For young Wallace, the farm was practically his entire world. With older family members staying away most days, the care of crops often falls to him. Collect greens from the orchards and collect eggs from the chicken coop. He helped his grandmother pickle cucumbers and peppers and canned jams and jellies. He was eating sweet potato butter on crackers in the morning and noticed how I used everything they grew and raised.
“My grandmother really practiced slow food. Everything about what I did took time,” he says. “She always had the big cast-iron Dutch oven pots and she always cooked the meat. She did a lot of cooking the vegetables too. We used everything on the cow, everything on the pig. Every plant we grew, she definitely ate.”
Over time, Wallace’s world grew and shrank. When his mother and sister moved him to Jackson when he was nine, the plaza was no longer big enough to get lost in, leaving him feeling trapped in his new town. He would return to the farm in Edwards for the weekends, but soon began picking up cleaning and stocking jobs at the local pool halls and corner stores in Jackson to keep himself busy.
When he was fifteen, he began taking on jobs as a bishop, then found his first job at Fernando’s, a Mexican restaurant in Ridgeland, but he never crossed the prep line. In quick succession, he was hired as a chef at the Outback Steakhouse and then graduated to Schimmel’s, working under Derek Emerson, whose metro area restaurants now include Caet, Local 463 and Walker’s Drive-In. At that point, cooking was still a salary.
“I didn’t take it seriously until I started listening to people and discovering all these famous chefs and reading their stories,” he says. “And I looked around and saw nobody looked like me. And I wanted more, so I tested the situation.”
Wallace pursued and acquired the kitchen manager of the downtown Jackson Marriott when he was 20 years old, and within two years he was named executive chef.
“Marriott taught me how to show up on time, how to dress, how to public speaking, financial reports, and all of that,” he says. “I realized at that point that if I really wanted to take my craft to the next level financially, my brand, and everything else, I really had to write my story.”
As Executive Chef at the Hilton Garden Inn in the King Edward Building, he set out to do just that. He planted a garden at the valet station, then added raised beds behind the hotel where he grew tomatoes and herbs. He created a chef’s table where Hilton executives and VIPs could sample Wallace’s five- and six-course meals. After six years there, and with lessons he learned from his head-swimming grandmother, he made his television debut in 2013. On his eighth TV show, Top Chef, producers came to him.
“Honestly, I didn’t do a lot of research on Top Chef before I got on because I work out every day,” he says. “I worked the same day I traveled. I just did the show and tried to figure things out.”
By then, Wallace had spent a year running his first signature venue, Nick Wallace’s Nissan Café at two Mississippi museums in Jackson, where he put his experience to work in popular dishes like Southern-style ramen noodles, a smoked brisket.
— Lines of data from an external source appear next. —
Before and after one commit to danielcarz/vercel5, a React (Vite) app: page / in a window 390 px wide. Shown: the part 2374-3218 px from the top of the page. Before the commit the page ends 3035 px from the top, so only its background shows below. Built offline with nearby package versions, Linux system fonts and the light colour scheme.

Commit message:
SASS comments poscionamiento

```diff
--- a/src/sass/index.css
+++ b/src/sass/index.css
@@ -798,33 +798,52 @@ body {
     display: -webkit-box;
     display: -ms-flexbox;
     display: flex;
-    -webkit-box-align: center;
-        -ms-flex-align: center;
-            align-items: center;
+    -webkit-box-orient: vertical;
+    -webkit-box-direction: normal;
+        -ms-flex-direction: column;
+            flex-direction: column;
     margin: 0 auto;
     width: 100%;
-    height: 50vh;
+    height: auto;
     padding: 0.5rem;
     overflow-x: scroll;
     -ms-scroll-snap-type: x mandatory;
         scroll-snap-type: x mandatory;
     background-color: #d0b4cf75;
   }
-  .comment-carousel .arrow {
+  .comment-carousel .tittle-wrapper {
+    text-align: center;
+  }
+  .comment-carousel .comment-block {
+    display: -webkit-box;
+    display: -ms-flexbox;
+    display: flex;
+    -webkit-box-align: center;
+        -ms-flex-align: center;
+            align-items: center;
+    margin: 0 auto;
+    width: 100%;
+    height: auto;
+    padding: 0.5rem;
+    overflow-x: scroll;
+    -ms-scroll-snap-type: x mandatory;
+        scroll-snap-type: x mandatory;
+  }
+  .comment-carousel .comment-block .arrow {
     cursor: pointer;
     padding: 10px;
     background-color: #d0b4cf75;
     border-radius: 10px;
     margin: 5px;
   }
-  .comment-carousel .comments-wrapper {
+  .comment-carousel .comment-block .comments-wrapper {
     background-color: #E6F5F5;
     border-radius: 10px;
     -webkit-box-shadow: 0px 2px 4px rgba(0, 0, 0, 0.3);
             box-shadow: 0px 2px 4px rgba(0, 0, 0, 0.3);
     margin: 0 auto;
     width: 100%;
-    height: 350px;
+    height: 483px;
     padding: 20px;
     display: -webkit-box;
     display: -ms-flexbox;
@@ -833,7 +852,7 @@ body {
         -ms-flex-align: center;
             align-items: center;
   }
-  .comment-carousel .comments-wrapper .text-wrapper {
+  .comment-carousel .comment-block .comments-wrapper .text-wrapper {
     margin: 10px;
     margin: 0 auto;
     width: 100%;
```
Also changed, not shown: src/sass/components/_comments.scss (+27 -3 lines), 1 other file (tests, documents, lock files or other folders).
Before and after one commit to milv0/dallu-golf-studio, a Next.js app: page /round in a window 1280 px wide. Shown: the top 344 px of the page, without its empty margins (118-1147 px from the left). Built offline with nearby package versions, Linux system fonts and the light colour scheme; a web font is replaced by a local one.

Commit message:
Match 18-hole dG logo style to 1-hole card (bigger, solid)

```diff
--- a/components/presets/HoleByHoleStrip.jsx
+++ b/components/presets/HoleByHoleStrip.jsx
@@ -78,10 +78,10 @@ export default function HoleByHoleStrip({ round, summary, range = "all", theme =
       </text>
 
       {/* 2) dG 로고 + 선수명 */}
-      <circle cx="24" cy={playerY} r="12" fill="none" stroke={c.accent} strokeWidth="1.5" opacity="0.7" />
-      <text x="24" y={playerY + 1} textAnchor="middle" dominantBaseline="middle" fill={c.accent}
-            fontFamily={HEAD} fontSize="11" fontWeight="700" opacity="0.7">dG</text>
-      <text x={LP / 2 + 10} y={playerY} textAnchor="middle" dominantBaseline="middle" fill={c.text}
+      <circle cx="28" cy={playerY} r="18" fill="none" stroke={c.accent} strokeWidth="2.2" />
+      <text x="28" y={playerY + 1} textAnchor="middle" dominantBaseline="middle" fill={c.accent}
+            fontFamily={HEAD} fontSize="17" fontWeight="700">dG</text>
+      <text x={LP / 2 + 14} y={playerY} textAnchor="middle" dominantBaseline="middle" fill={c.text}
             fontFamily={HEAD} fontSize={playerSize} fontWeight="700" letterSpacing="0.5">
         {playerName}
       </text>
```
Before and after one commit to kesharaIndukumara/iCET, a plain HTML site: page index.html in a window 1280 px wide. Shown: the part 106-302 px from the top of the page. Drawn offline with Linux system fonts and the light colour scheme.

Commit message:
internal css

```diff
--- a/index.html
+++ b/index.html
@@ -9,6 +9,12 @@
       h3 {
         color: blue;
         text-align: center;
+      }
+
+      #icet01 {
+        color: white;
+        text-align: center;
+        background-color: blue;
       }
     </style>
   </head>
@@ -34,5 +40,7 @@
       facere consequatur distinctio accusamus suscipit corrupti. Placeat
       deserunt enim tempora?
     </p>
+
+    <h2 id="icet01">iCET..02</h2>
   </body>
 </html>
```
Cabbage and white chocolate pudding bread. He still uses the Dutch oven his grandmother used to cook meat and vegetables when he was a kid.
While his passion for the café remains strong, his recent tour on reality TV — and Mississippi, where he meddles at every opportunity — kept him visible to the national audience for three months. More doors are starting to open, like a new partnership with Ben’s Original Rice (formerly Uncle Ben’s) and Dole Foods’ Sunshine For All initiative. He balances workload with community projects like the Midtown Culinary Center, quoting his grandmother: “As much as you get in life, you give back as much.”
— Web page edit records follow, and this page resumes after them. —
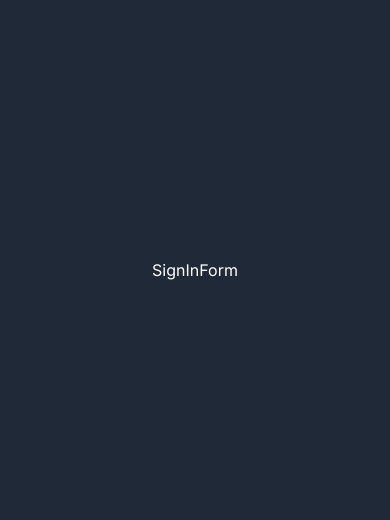
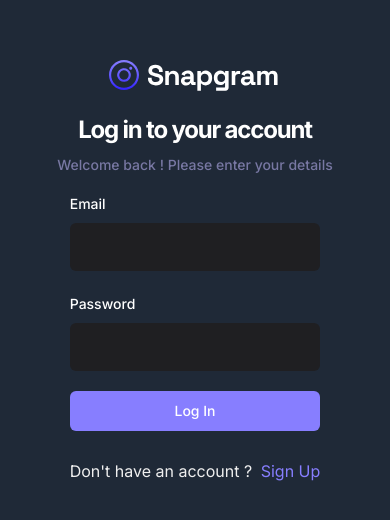
Before and after one commit to Kriss-Hanna/krissGram, a React (Vite) app: page /sign-in in a window 390 px wide. Shown: the part 152-672 px from the top of the page. Built offline with nearby package versions, Linux system fonts and the light colour scheme; no server answers.

Commit message:
SignUp Form component

```diff
--- a/src/_auth/forms/SignInForm.tsx
+++ b/src/_auth/forms/SignInForm.tsx
@@ -1,9 +1,132 @@
-import React from 'react'
+import { zodResolver } from "@hookform/resolvers/zod";
+import { useForm } from "react-hook-form";
+import { Button } from "@/components/ui/button";
+import {
+  Form,
+  FormControl,
+  FormField,
+  FormItem,
+  FormLabel,
+  FormMessage,
+} from "@/components/ui/form";
+import { Input } from "@/components/ui/input";
+import { useToast } from "@/components/ui/use-toast";
+
+import { signinValidationSchema } from "@/lib/validation";
+import z from "zod";
+import Loader from "@/components/shared/Loader";
+import { Link, useNavigate } from "react-router-dom";
+import { useSignInAccount } from "@/lib/react-query/queriesAndMutations";
+import { useUserContext } from "@/context/AuthContext";
 
 const SignInForm = () => {
+  const { toast } = useToast();
+  const navigate = useNavigate();
+
+  const { checkAuthUser, isLoading: isUserLoading } = useUserContext();
+
+  const { mutateAsync: signInAccount } = useSignInAccount();
+
+  // 1. Define your form.
+  const form = useForm<z.infer<typeof signinValidationSchema>>({
+    resolver: zodResolver(signinValidationSchema),
+    defaultValues: {
+      email: "",
+      password: "",
+    },
+  });
+
+  // 2. Define a submit handler.
+  const onSubmit = async (values: z.infer<typeof signinValidationSchema>) => {
+    const session = await signInAccount({
+      email: values.email,
+      password: values.password,
+    });
+
+    if (!session) {
+      return toast({
+        title: "Sign In Failded, please try again.",
+      });
+    }
+
+    const isLoggedIn = await checkAuthUser();
+
+    if (isLoggedIn) {
+      form.reset();
+      navigate("/");
+    } else {
+      return toast({
+        title: "Sign up failded, please try again.",
+      });
+    }
+  };
+
   return (
-    <div>SignInForm</div>
-  )
-}
+    <Form {...form}>
+      <div className="sm:w-420 flex-center flex-col ">
+        <img src="./assets/images/logo.svg" alt="" />
 
-export default SignInForm
+        <h2 className="h3-bold md:h2-bold pt-5 sm:pt-12">
+          Log in to your account
+        </h2>
+        <p className="text-light-3 small-medium md:base-regular mt-2">
+          Welcome back ! Please enter your details
+        </p>
+      </div>
+
+      <form
+        onSubmit={form.handleSubmit(onSubmit)}
+        className="flex flex-col gap-5  mt-4"
+      >
+        <FormField
+          control={form.control}
+          name="email"
+          render={({ field }) => (
+            <FormItem>
+              <FormLabel>Email</FormLabel>
+              <FormControl>
+                <Input type="text" className="shad-input" {...field} />
+              </FormControl>
+              <FormMessage />
+            </FormItem>
+          )}
+        />
+        <FormField
+          control={form.control}
+          name="password"
+          render={({ field }) => (
+            <FormItem>
+              <FormLabel>Password</FormLabel>
+              <FormControl>
+                <Input type="password" className="shad-input" {...field} />
+              </FormControl>
+              <FormMessage />
+            </FormItem>
+          )}
+        />
+
+        <Button type="submit" className="shad-button_primary">
+          {isUserLoading ? (
+            <div className="flex-center gap-2 items-center">
+              <Loader /> Loading ...
+            </div>
+          ) : (
+            <div>Log In</div>
+          )}
+        </Button>
+
+        <p className="text-small-regular text-light-2 text-center mt-2">
+          Don't have an account ?{" "}
+          <Link
+            to="/sign-up"
+            className="text-primary-500 text-small-semibold ml-1"
+          >
+            Sign Up
+          </Link>
+        </p>
+      </form>
+    </Form>
+  );
+};
+
+export default SignInForm;
--- a/src/lib/validation/index.tsx
+++ b/src/lib/validation/index.tsx
@@ -8,3 +8,10 @@
     .string()
     .min(8, { message: "Password must be at least 8 characters" }),
 });
+
+export const signinValidationSchema = z.object({
+  email: z.string().email(),
+  password: z
+    .string()
+    .min(8, { message: "Password must be at least 8 characters" }),
+});
```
“I appreciate the fame and everything, but that’s not really what I want,” he says. “I work for the nonprofit culinary center in Midtown Jackson. I want to see that through because that’s going to be around for many years to come. I want to try to get involved in other things that define the evolution of Mississippi food. And so I don’t think the work is done.”